▸ **Work required**
Repeat the listing below in full, exactly as it stands.

▸ **Task material**
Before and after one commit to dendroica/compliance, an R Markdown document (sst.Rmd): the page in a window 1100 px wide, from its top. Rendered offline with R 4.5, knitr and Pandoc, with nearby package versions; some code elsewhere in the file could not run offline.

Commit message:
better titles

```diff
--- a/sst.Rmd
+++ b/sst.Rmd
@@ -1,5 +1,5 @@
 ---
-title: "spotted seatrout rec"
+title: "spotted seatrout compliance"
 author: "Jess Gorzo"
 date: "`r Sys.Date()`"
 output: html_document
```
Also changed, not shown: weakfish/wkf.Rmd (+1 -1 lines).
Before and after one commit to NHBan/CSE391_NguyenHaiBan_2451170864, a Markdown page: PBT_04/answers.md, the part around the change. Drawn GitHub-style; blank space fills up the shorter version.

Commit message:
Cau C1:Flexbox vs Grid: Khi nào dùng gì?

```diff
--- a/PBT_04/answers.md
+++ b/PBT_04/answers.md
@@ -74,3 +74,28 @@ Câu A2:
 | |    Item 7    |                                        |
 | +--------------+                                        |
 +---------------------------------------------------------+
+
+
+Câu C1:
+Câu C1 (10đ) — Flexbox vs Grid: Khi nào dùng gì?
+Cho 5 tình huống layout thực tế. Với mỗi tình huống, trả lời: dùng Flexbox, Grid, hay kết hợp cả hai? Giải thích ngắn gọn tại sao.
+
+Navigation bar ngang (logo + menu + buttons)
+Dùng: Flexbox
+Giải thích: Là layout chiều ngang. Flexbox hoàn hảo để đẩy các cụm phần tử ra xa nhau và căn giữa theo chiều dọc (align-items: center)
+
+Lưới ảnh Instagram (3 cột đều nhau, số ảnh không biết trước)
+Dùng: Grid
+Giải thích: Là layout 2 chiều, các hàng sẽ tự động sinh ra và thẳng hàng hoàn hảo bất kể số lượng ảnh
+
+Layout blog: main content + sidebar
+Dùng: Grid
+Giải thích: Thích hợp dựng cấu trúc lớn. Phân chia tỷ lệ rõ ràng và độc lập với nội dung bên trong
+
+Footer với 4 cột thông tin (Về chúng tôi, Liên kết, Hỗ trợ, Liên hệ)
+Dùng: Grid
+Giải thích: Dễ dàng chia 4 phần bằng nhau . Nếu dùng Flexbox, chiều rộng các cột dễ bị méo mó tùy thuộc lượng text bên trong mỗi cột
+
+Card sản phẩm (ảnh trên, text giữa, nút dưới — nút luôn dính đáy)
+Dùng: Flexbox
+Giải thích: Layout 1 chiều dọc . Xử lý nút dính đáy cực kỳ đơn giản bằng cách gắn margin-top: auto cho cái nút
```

▸ **Expected answer**
Before and after one commit to dendroica/compliance, an R Markdown document (sst.Rmd): the page in a window 1100 px wide, from its top. Rendered offline with R 4.5, knitr and Pandoc, with nearby package versions; some code elsewhere in the file could not run offline.

Commit message:
better titles

```diff
--- a/sst.Rmd
+++ b/sst.Rmd
@@ -1,5 +1,5 @@
 ---
-title: "spotted seatrout rec"
+title: "spotted seatrout compliance"
 author: "Jess Gorzo"
 date: "`r Sys.Date()`"
 output: html_document
```
Also changed, not shown: weakfish/wkf.Rmd (+1 -1 lines).
Before and after one commit to NHBan/CSE391_NguyenHaiBan_2451170864, a Markdown page: PBT_04/answers.md, the part around the change. Drawn GitHub-style; blank space fills up the shorter version.

Commit message:
Cau C1:Flexbox vs Grid: Khi nào dùng gì?

```diff
--- a/PBT_04/answers.md
+++ b/PBT_04/answers.md
@@ -74,3 +74,28 @@ Câu A2:
 | |    Item 7    |                                        |
 | +--------------+                                        |
 +---------------------------------------------------------+
+
+
+Câu C1:
+Câu C1 (10đ) — Flexbox vs Grid: Khi nào dùng gì?
+Cho 5 tình huống layout thực tế. Với mỗi tình huống, trả lời: dùng Flexbox, Grid, hay kết hợp cả hai? Giải thích ngắn gọn tại sao.
+
+Navigation bar ngang (logo + menu + buttons)
+Dùng: Flexbox
+Giải thích: Là layout chiều ngang. Flexbox hoàn hảo để đẩy các cụm phần tử ra xa nhau và căn giữa theo chiều dọc (align-items: center)
+
+Lưới ảnh Instagram (3 cột đều nhau, số ảnh không biết trước)
+Dùng: Grid
+Giải thích: Là layout 2 chiều, các hàng sẽ tự động sinh ra và thẳng hàng hoàn hảo bất kể số lượng ảnh
+
+Layout blog: main content + sidebar
+Dùng: Grid
+Giải thích: Thích hợp dựng cấu trúc lớn. Phân chia tỷ lệ rõ ràng và độc lập với nội dung bên trong
+
+Footer với 4 cột thông tin (Về chúng tôi, Liên kết, Hỗ trợ, Liên hệ)
+Dùng: Grid
+Giải thích: Dễ dàng chia 4 phần bằng nhau . Nếu dùng Flexbox, chiều rộng các cột dễ bị méo mó tùy thuộc lượng text bên trong mỗi cột
+
+Card sản phẩm (ảnh trên, text giữa, nút dưới — nút luôn dính đáy)
+Dùng: Flexbox
+Giải thích: Layout 1 chiều dọc . Xử lý nút dính đáy cực kỳ đơn giản bằng cách gắn margin-top: auto cho cái nút
```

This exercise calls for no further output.